According to Golden Gate National Recreation Area director of communications Howard Levitt, Google wanted to bring the barge to Fort Mason, which is operated under the auspices of the National Park Service. "We have had discussions with our partner Fort Mason Center, and with Google," Levitt told CNET, "about the idea of some kind of barge being placed off of one of the piers at lower Fort Mason."
Last week, CNET was first to report the some sort of Google Glass retail store, and that the tech giant had planned to bring it to Fort Mason.being built atop a barge off a pier at Treasure Island in the San Francisco Bay. Later, CNET parent CBS' San Francisco affiliate KPIX reported that the mystery project was likely
Today, The Verge confirmed the Fort Mason discussions.
But Levitt told CNET that not only has the Park Service not yet authorized the barge to come to Fort Mason, but also that it hasn't received very many details from Google. And those are details that would be required in order for such authorization to be granted. "Certainly, we'd have to be clear on what kinds of activities would take place on the barge," Levitt said, "and how those activities would support whatever kind of land-based activities [take place] at Fort Mason."
However, Levitt said he doubted the theory advanced about a Google Glass store project. "I don't think it's intended to be a retail environment," he said. "The details are still being developed." But he did say that his understanding was that the Google project "was in relation to a product."

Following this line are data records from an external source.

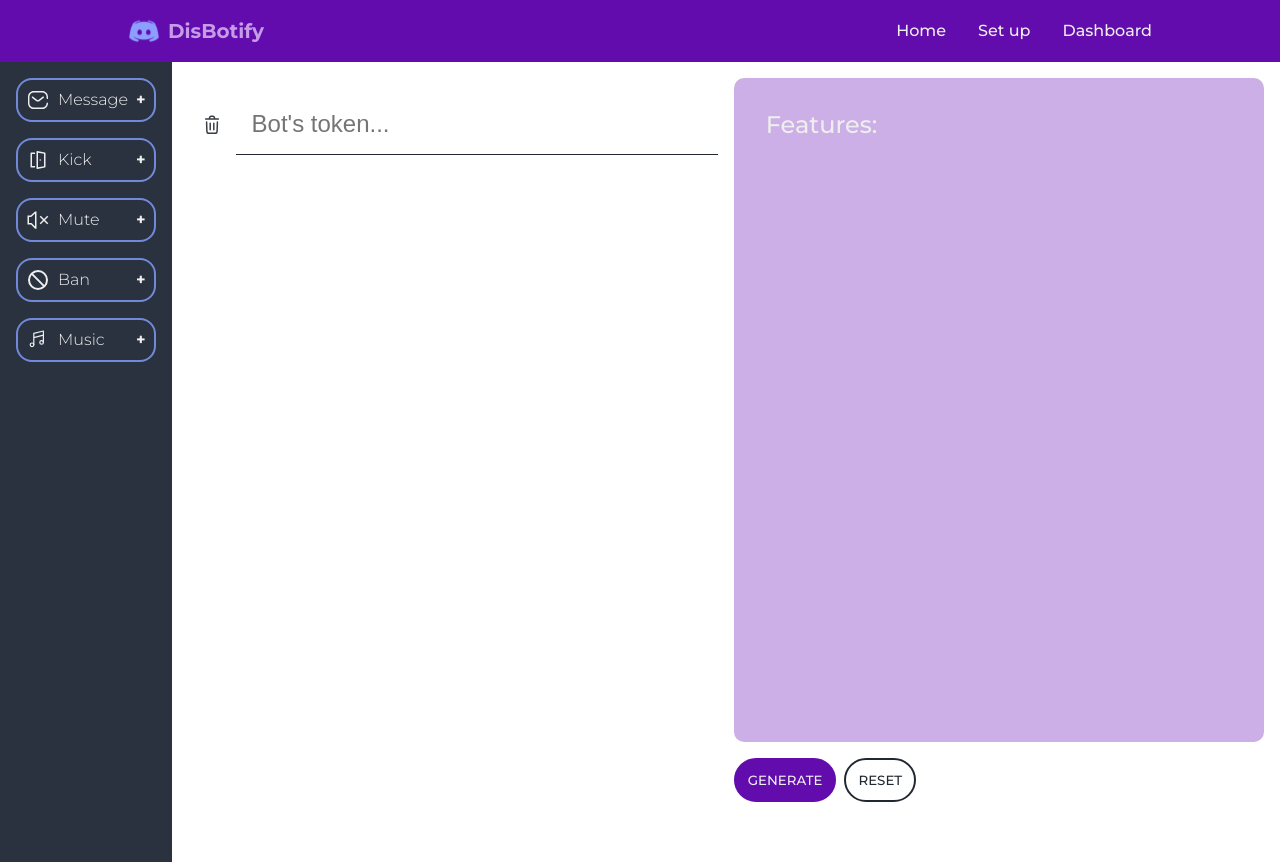
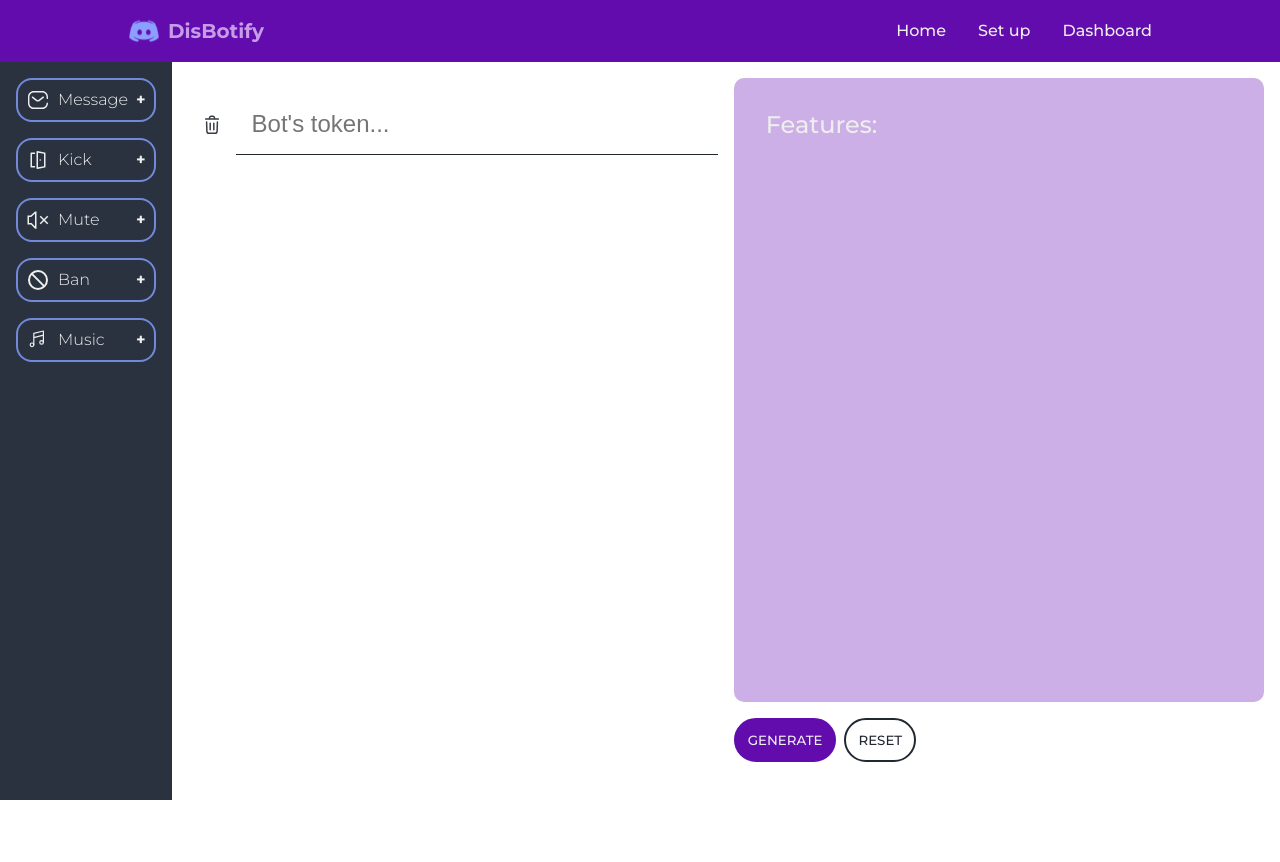
Before and after one commit to ClaudiuLBS/smarthack-frontend, a Vue app: page /dashboard in a window 1280 px wide. After the commit the page ends 800 px from the top, so only its background shows below. Built offline with nearby package versions, Linux system fonts and the light colour scheme.

Commit message:
final front

```diff
--- a/src/components/UserDashboard.vue
+++ b/src/components/UserDashboard.vue
@@ -21,6 +21,6 @@ export default {
 <style scoped>
     .dashboard{
         display: flex;
-        height: 100vh;
+        height: calc(100vh - 62px) !important;
     }
 </style>
--- a/src/views/Dashboard/DashboardBot.vue
+++ b/src/views/Dashboard/DashboardBot.vue
@@ -1,6 +1,5 @@
 <template>
     <div class="dashboard-bot">
-
         <div class="dashboard-new-features">
             <div class="current-feature-btns" style="justify-content: unset">
                 <img src="../../assets/Images/Icons/delete-dark.svg" class="btn-basic" alt="delete" height="24" width="24" @click="clearMessage">
@@ -60,6 +59,7 @@ export default {
 
 <style scoped>
     .dashboard-bot{
+        height: calc(100vh -62px) !important;
         flex: 9;
         display: flex;
         padding: var(--S-padding);
--- a/src/views/Features/DashboardFeatures.vue
+++ b/src/views/Features/DashboardFeatures.vue
@@ -31,6 +31,7 @@
 </template>
 
 <script>
+
 import axios from 'axios'
 export default {
     computed:{
@@ -79,11 +80,10 @@ export default {
         color: var(--cw-tent);
         padding: var(--M-padding);
         border-radius: 10px;
-        height: 75vh;
+        height: 70vh;
     }
 
     .current-features-inner{
-        max-height: 70vh;
         overflow-y: scroll;
     }
 
```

A source told CNET last week, separate from the KPIX report, that he had knowledge that the mystery project is a Google store of some kind. The tipster, who has strong Silicon Valley connections but asked to remain anonymous, said he'd heard from multiple Google sources that the company wants to float the Glass stores from city to city, and that the idea for the project came straight from either Larry Page or Sergey Brin, Google's founders.
Larry Goldzband, executive director of the San Francisco Bay Conservation and Development Commission, which has jurisdiction over the San Francisco Bay, told CNET that if the Google project constitutes what he called "fill in the bay," a permit would be required. "You can build a boat anywhere you want and sail it around the bay," Goldzband said, "and you can park it in an approved slip...But you cannot moor a vessel for an extended period of time in the bay because that constitutes fill in the bay."
Goldzband said that he had been part of at least two meetings with Google and the company's attorney, and that the BCDC had not learned very much about what was planned. "We're looking forward to learning what the vessel is going to be used for, and what it's going to do."
He also said that the US Coast Guard would have to give the vessel its blessing, something that seems like it has yet to happen. But the Coast Guard -- at least in the San Francisco Bay -- is not saying much. The Coast Guard in Portland, Maine, however, where ais located, said that it has not yet inspected the structure there.
Either way, both the San Francisco Bay and Portland barge projects, with no work being done, and no progress being made toward completion. It's not known why work has stopped on Treasure Island, and the Coast Guard in Maine assumes the plan is for work to begin there only after the San Francisco Bay project is finished.
Neither Google nor the Coast Guard station in the San Francisco Bay have responded to requests for comment from CNET.